New Delhi (Sputnik) – The Indian government plans to install low-cost public WiFi hotspots across the country to speed up its "Digital India" program by involving a new set of unlicensed players that will be allowed to resell internet services. However, telecom companies have vehemently opposed the idea, claiming that will adversely affect the debt-ridden telecom industry and could trigger a "national security hazard."
Last week, based on existing rules for cyber cafes in India, TRAI had recommended that a new set of players, namely public data office aggregators (PDOAs), should be allowed to resell internet services through small shops, which would be called public data offices (PDOs).
— The New Indian Express (@NewIndianXpress) July 9, 2018
— Vishal Gajanan Giri (@vishalgiri13119) July 9, 2018

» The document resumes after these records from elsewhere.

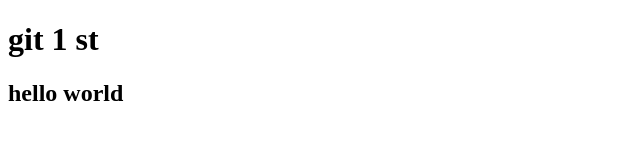
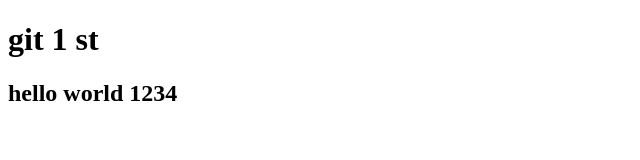
Before and after one commit to tarchbkb/Project101, a plain HTML site: page index.html in a window 1280 px wide. Shown: the full height of the page, 0-640 px from the left. Drawn offline with Linux system fonts and the light colour scheme.

Commit message:
add index 1234

```diff
--- a/index.html
+++ b/index.html
@@ -7,6 +7,6 @@
 </head>
 <body>
     <h1>git 1 st</h1>
-    <h2>hello world </h2>
+    <h2>hello world 1234</h2>
 </body>
 </html>
```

The Cellular Operators Association of India (COAI), which represents large telecom companies, including Bharti Airtel, Reliance Jio, Vodafone and Idea Cellular, has sought the intervention of the prime minister in stopping the TRAI from implementing the proposal claiming that it will lead to a non-level playing field between telecom companies that hold licenses and those that will provide internet service without a license. However, in a recent letter to the government, the industry body said that the PDOs' scheme could be implemented in the rural areas of the country.